Life is pretty complicated for Elizabeth Clarry. Her best friend Celia keeps disappearing, her absent father suddenly reappears, and her communication with her mother consists entirely of wacky notes left on the fridge. On top of everything else, because her English teacher wants to rekindle the "Joy of the Envelope," a Complete and Utter Stranger knows more about Elizabeth than anyone else.
But Elizabeth is on the verge of some major changes. She may lose her best friend, find a wonderful new friend, kiss the sexiest guy alive, and run in a marathon.
So much can happen in the time it takes to write a letter...
A #1 bestseller in Australia, this fabulous debut is a funny, touching, revealing story written entirely in the form of letters, messages, postcards—and bizarre missives from imaginary organizations like The Cold Hard Truth Association.
Feeling Sorry for Celia captures, with rare acuity, female friendship and the bonding and parting that occurs as we grow. Jaclyn Moriarty's hilariously candid novel shows that the roller coaster ride of being a teenager is every bit as fun as we remember—and every bit as harrowing.

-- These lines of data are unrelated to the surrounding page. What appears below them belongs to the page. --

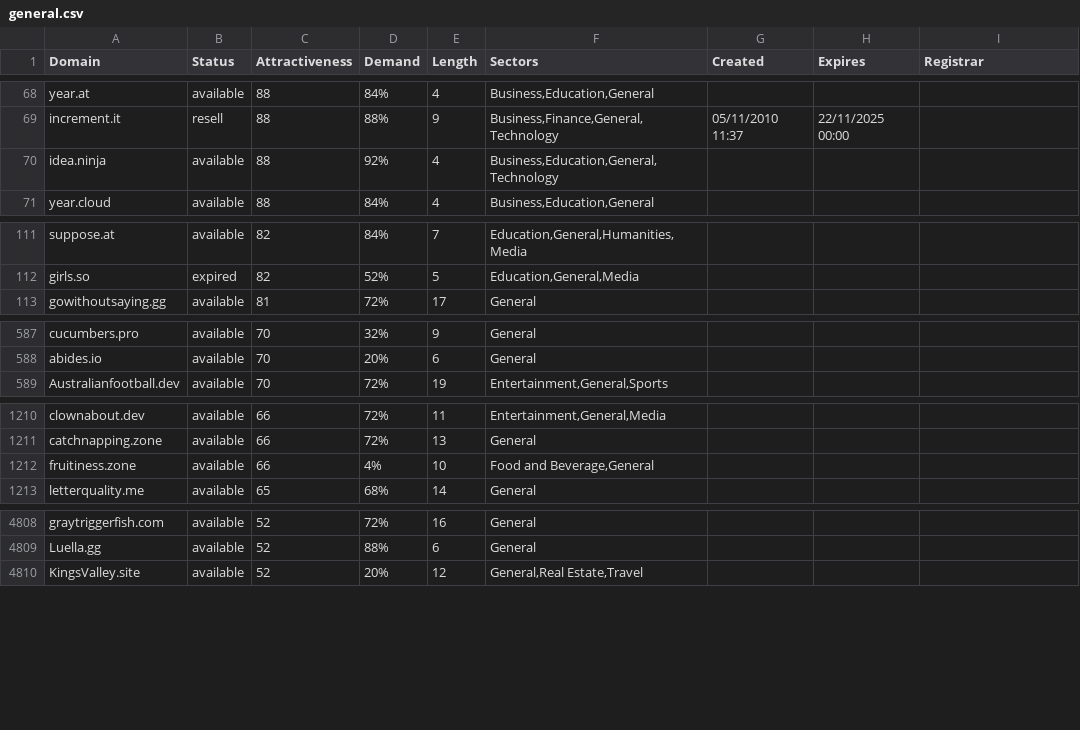
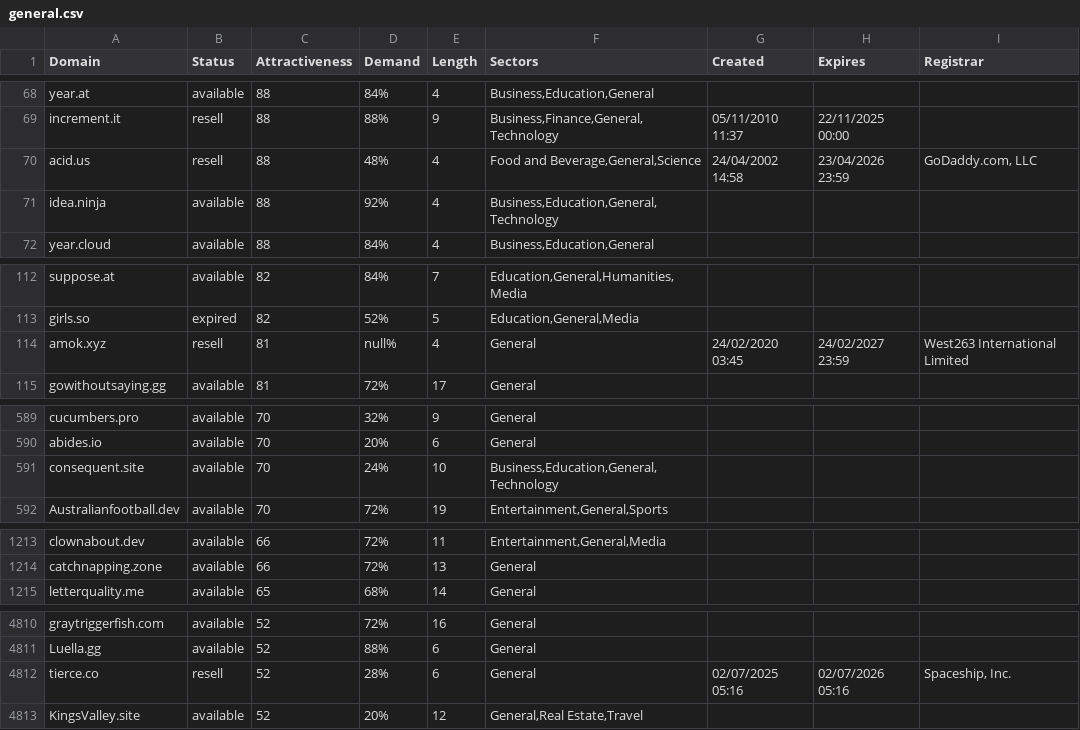
Before and after one commit to UniqueDomains/general-oneword-domains, a CSV file: general.csv, drawn as a sheet; only a part is shown, gaps mark what is left out; removed rows and columns are numbered as before the commit, all else as after; the diff covers the shown part only; the diff names each change by its address in the sheet, - before the commit and + after, or states it on an @@ line.

```diff
--- a/general.csv
+++ b/general.csv
+row 70: acid.us | resell | 88 | 48% | 4 | Food and Beverage,General,Science | 24/04/2002 14:58 | 23/04/2026 23:59 | GoDaddy.com, LLC
+row 114: amok.xyz | resell | 81 | null% | 4 | General | 24/02/2020 03:45 | 24/02/2027 23:59 | West263 International Limited
+row 591: consequent.site | available | 70 | 24% | 10 | Business,Education,General,Technology
-row 1212: fruitiness.zone | available | 66 | 4% | 10 | Food and Beverage,General
+row 4812: tierce.co | resell | 52 | 28% | 6 | General | 02/07/2025 05:16 | 02/07/2026 05:16 | Spaceship, Inc.
```
Also changed, not shown: 11 added rows and 14 removed rows elsewhere in this file, 2 other files.
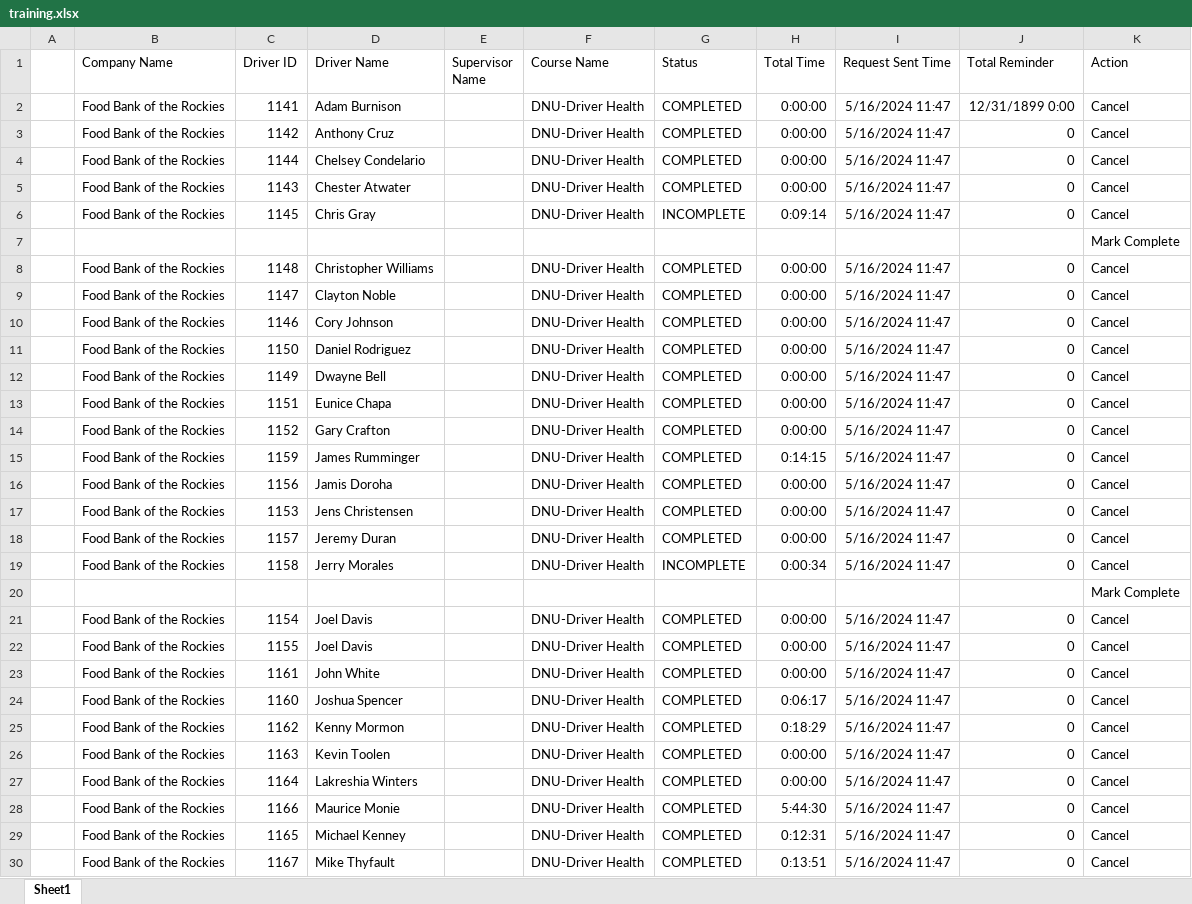
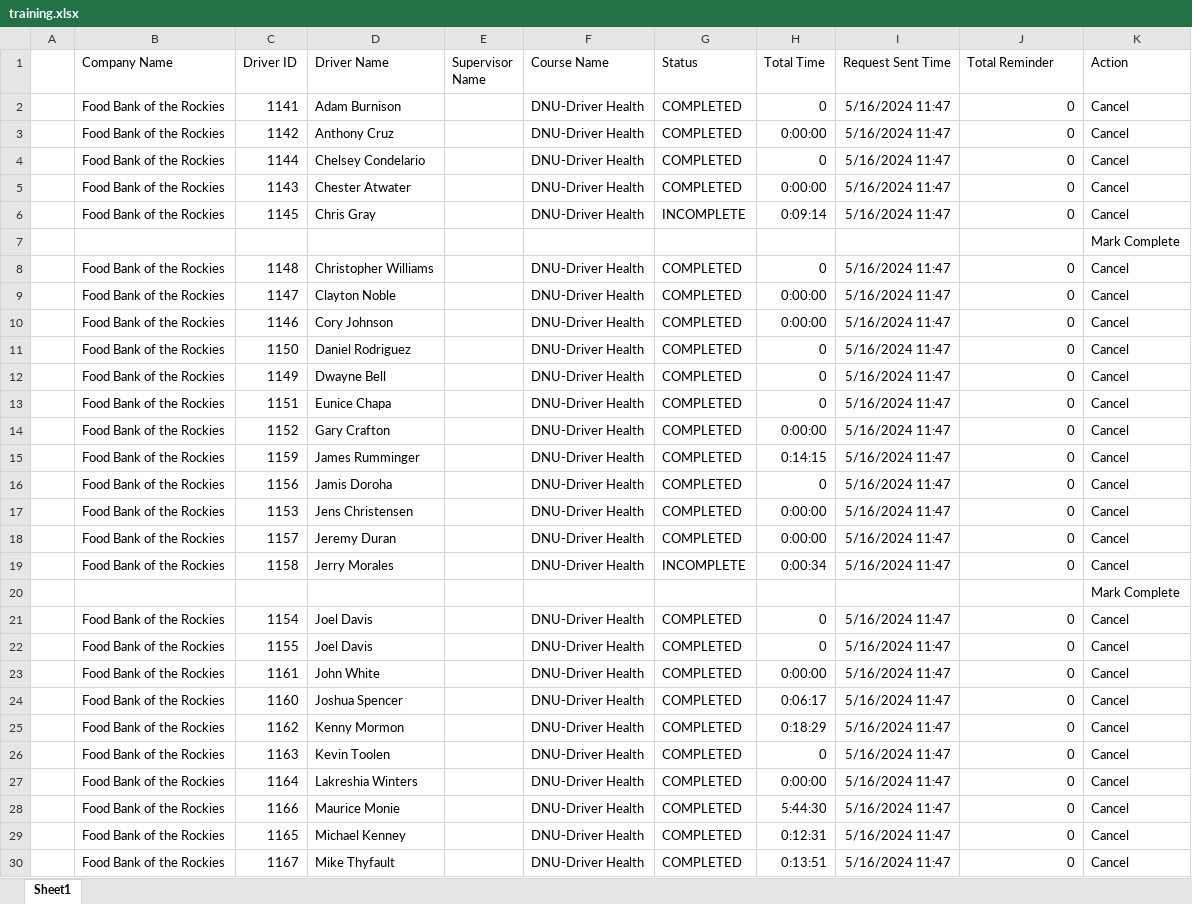
Before and after one commit to jmullins-DEN/Food-Bank, an Excel workbook: training.xlsx, sheet Sheet1, drawn as a sheet; only a part is shown; values as stored, in another font and other column widths than the file's, no borders; the diff covers the shown part only; the diff names each change by its address in the sheet, - before the commit and + after, or states it on an @@ line.

```diff
--- a/training.xlsx (sheet Sheet1)
+++ b/training.xlsx (sheet Sheet1)
-H2 (Total Time): 0:00:00
+H2 (Total Time): 0
-J2 (Total Reminder): 12/31/1899 0:00
+J2 (Total Reminder): 0
-H4 (Total Time): 0:00:00
+H4 (Total Time): 0
-H8 (Total Time): 0:00:00
+H8 (Total Time): 0
-H11:H13 (Total Time): 0:00:00
+H11:H13 (Total Time): 0
-H16 (Total Time): 0:00:00
+H16 (Total Time): 0
-H21:H22 (Total Time): 0:00:00
+H21:H22 (Total Time): 0
-H26 (Total Time): 0:00:00
+H26 (Total Time): 0
```
Also changed, not shown: 1 added row and 117 edited cells elsewhere in this sheet.
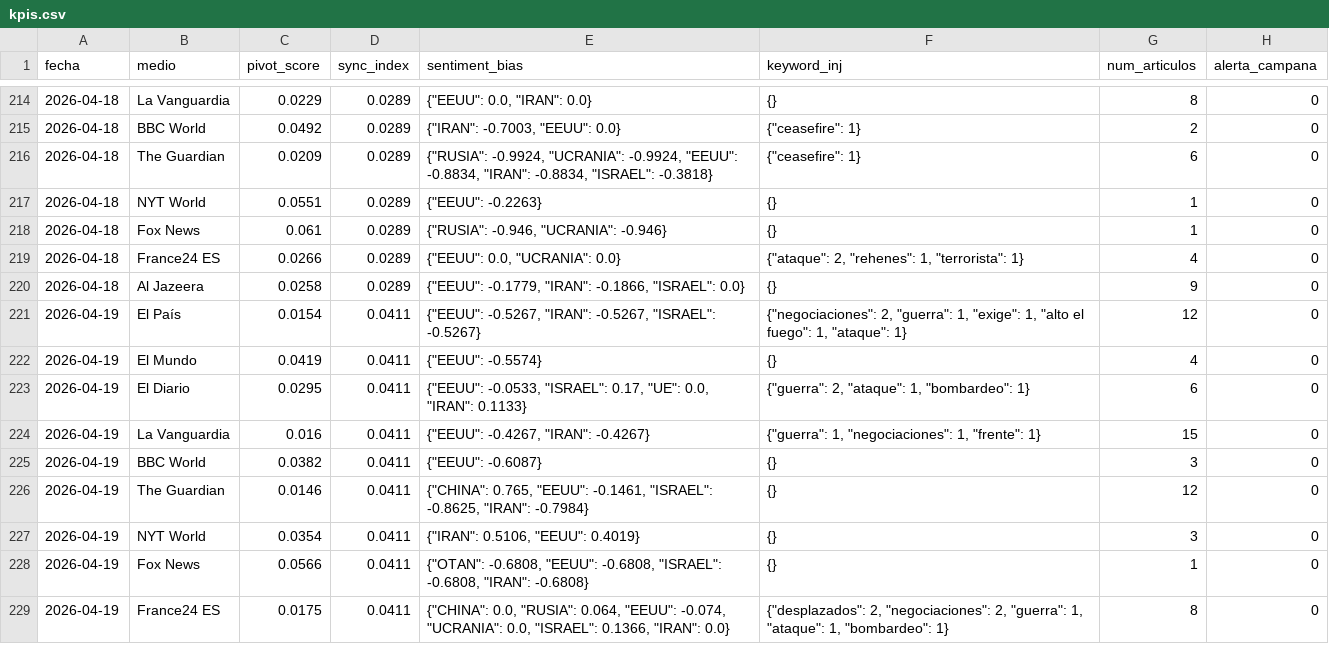
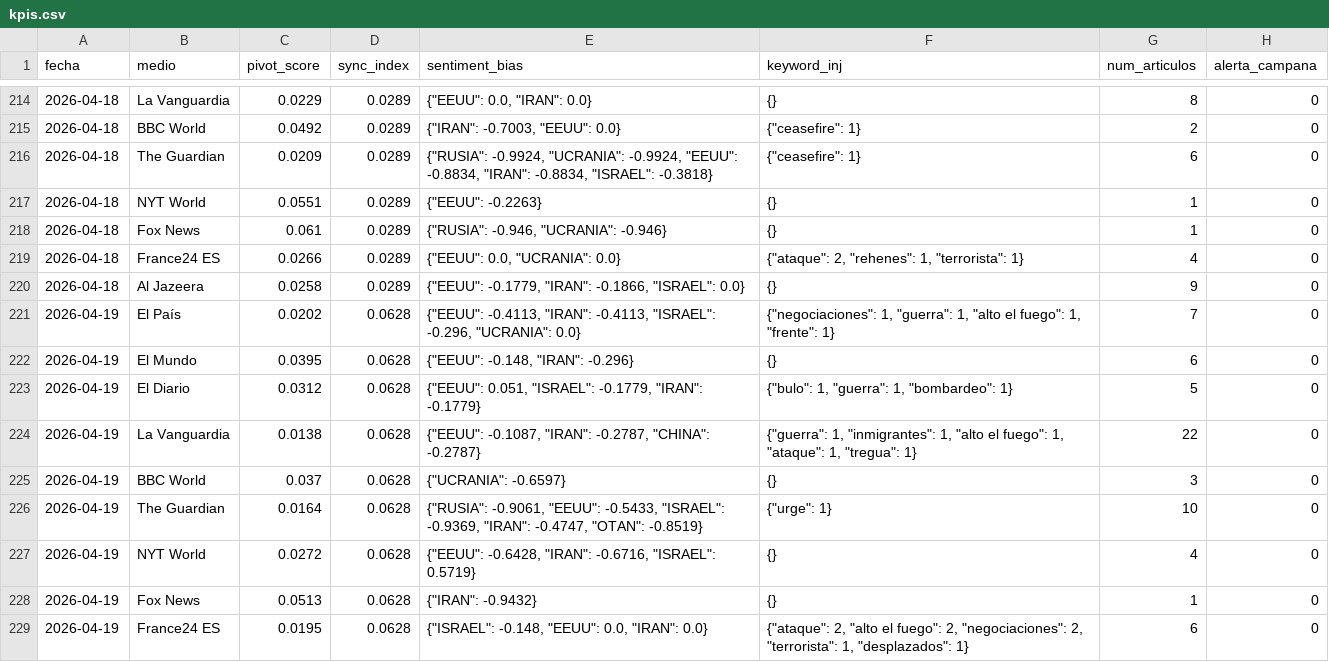
Before and after one commit to mcasrom/SIEG-Mani, a CSV file: data/kpis.csv, drawn as a sheet; only a part is shown, gaps mark what is left out; the diff covers the shown part only.

Commit message:
MANI data 2026-04-19 21:10

```diff
--- a/data/kpis.csv
+++ b/data/kpis.csv
@@ -220,10 +220,10 @@ fecha,medio,pivot_score,sync_index,sentiment_bias,keyword_inj,num_articulos,aler
 2026-04-18,Al Jazeera,0.0258,0.0289,"{""EEUU"": -0.1779, ""IRAN"": -0.1866, ""ISRAEL"": 0.0}",{},9,0
-2026-04-19,El País,0.0154,0.0411,"{""EEUU"": -0.5267, ""IRAN"": -0.5267, ""ISRAEL"": -0.5267}","{""negociaciones"": 2, ""guerra"": 1, ""exige"": 1, ""alto el fuego"": 1, ""ataque"": 1}",12,0
-2026-04-19,El Mundo,0.0419,0.0411,"{""EEUU"": -0.5574}",{},4,0
-2026-04-19,El Diario,0.0295,0.0411,"{""EEUU"": -0.0533, ""ISRAEL"": 0.17, ""UE"": 0.0, ""IRAN"": 0.1133}","{""guerra"": 2, ""ataque"": 1, ""bombardeo"": 1}",6,0
-2026-04-19,La Vanguardia,0.016,0.0411,"{""EEUU"": -0.4267, ""IRAN"": -0.4267}","{""guerra"": 1, ""negociaciones"": 1, ""frente"": 1}",15,0
-2026-04-19,BBC World,0.0382,0.0411,"{""EEUU"": -0.6087}",{},3,0
-2026-04-19,The Guardian,0.0146,0.0411,"{""CHINA"": 0.765, ""EEUU"": -0.1461, ""ISRAEL"": -0.8625, ""IRAN"": -0.7984}",{},12,0
-2026-04-19,NYT World,0.0354,0.0411,"{""IRAN"": 0.5106, ""EEUU"": 0.4019}",{},3,0
-2026-04-19,Fox News,0.0566,0.0411,"{""OTAN"": -0.6808, ""EEUU"": -0.6808, ""ISRAEL"": -0.6808, ""IRAN"": -0.6808}",{},1,0
-2026-04-19,France24 ES,0.0175,0.0411,"{""CHINA"": 0.0, ""RUSIA"": 0.064, ""EEUU"": -0.074, ""UCRANIA"": 0.0, ""ISRAEL"": 0.1366, ""IRAN"": 0.0}","{""desplazados"": 2, ""negociaciones"": 2, ""guerra"": 1, ""ataque"": 1, ""bombardeo"": 1}",8,0
+2026-04-19,El País,0.0202,0.0628,"{""EEUU"": -0.4113, ""IRAN"": -0.4113, ""ISRAEL"": -0.296, ""UCRANIA"": 0.0}","{""negociaciones"": 1, ""guerra"": 1, ""alto el fuego"": 1, ""frente"": 1}",7,0
+2026-04-19,El Mundo,0.0395,0.0628,"{""EEUU"": -0.148, ""IRAN"": -0.296}",{},6,0
+2026-04-19,El Diario,0.0312,0.0628,"{""EEUU"": 0.051, ""ISRAEL"": -0.1779, ""IRAN"": -0.1779}","{""bulo"": 1, ""guerra"": 1, ""bombardeo"": 1}",5,0
+2026-04-19,La Vanguardia,0.0138,0.0628,"{""EEUU"": -0.1087, ""IRAN"": -0.2787, ""CHINA"": -0.2787}","{""guerra"": 1, ""inmigrantes"": 1, ""alto el fuego"": 1, ""ataque"": 1, ""tregua"": 1}",22,0
+2026-04-19,BBC World,0.037,0.0628,"{""UCRANIA"": -0.6597}",{},3,0
+2026-04-19,The Guardian,0.0164,0.0628,"{""RUSIA"": -0.9061, ""EEUU"": -0.5433, ""ISRAEL"": -0.9369, ""IRAN"": -0.4747, ""OTAN"": -0.8519}","{""urge"": 1}",10,0
+2026-04-19,NYT World,0.0272,0.0628,"{""EEUU"": -0.6428, ""IRAN"": -0.6716, ""ISRAEL"": 0.5719}",{},4,0
+2026-04-19,Fox News,0.0513,0.0628,"{""IRAN"": -0.9432}",{},1,0
+2026-04-19,France24 ES,0.0195,0.0628,"{""ISRAEL"": -0.148, ""EEUU"": 0.0, ""IRAN"": 0.0}","{""ataque"": 2, ""alto el fuego"": 2, ""negociaciones"": 2, ""terrorista"": 1, ""desplazados"": 1}",6,0
```
Also changed, not shown: 5 edited cells elsewhere in this file, 2 other files.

Coyly channeling teen quirkiness and enthusiasm, Moriarty captures the essence of a girl's adolescent years in her epistolary first novel. Consisting entirely of letters and notes written to and from protagonist Elizabeth Clarry, this peek into the life of an Australian teenager reads like a clandestine perusal of a very capably written diary. The daughter of divorced parents, Elizabeth is becoming reacquainted with her father, who has recently returned to Australia and wants to make up for all the time with her he's missed--this consists primarily of dragging her to expensive restaurants. Her life is further complicated by her best friend, Celia Buckley, who careens from one escapade to the next, confident someone else will bail her out. An English assignment lands Elizabeth a pen pal from a neighboring school, and she is becoming a serious long-distance runner, but Celia (and boys, of course) are serious distractions. Holding her own despite internal doubts, Elizabeth navigates the murky waters of adolescence essentially alone. Her mother is a parody of a contemporary career woman: emotionally dependent and immersed in her job at an ad agency, she leaves dizzy notes (many of which are no more than thinly veiled pleas for help with ad campaigns) around the house for Elizabeth, who is left to cook, clean and look after herself. Although adults may find the novel cloying at times, and younger readers might miss some of the humor (especially where the behavior of the adults is concerned), this teen's journey of self-discovery is a pleasant, feather-light distraction.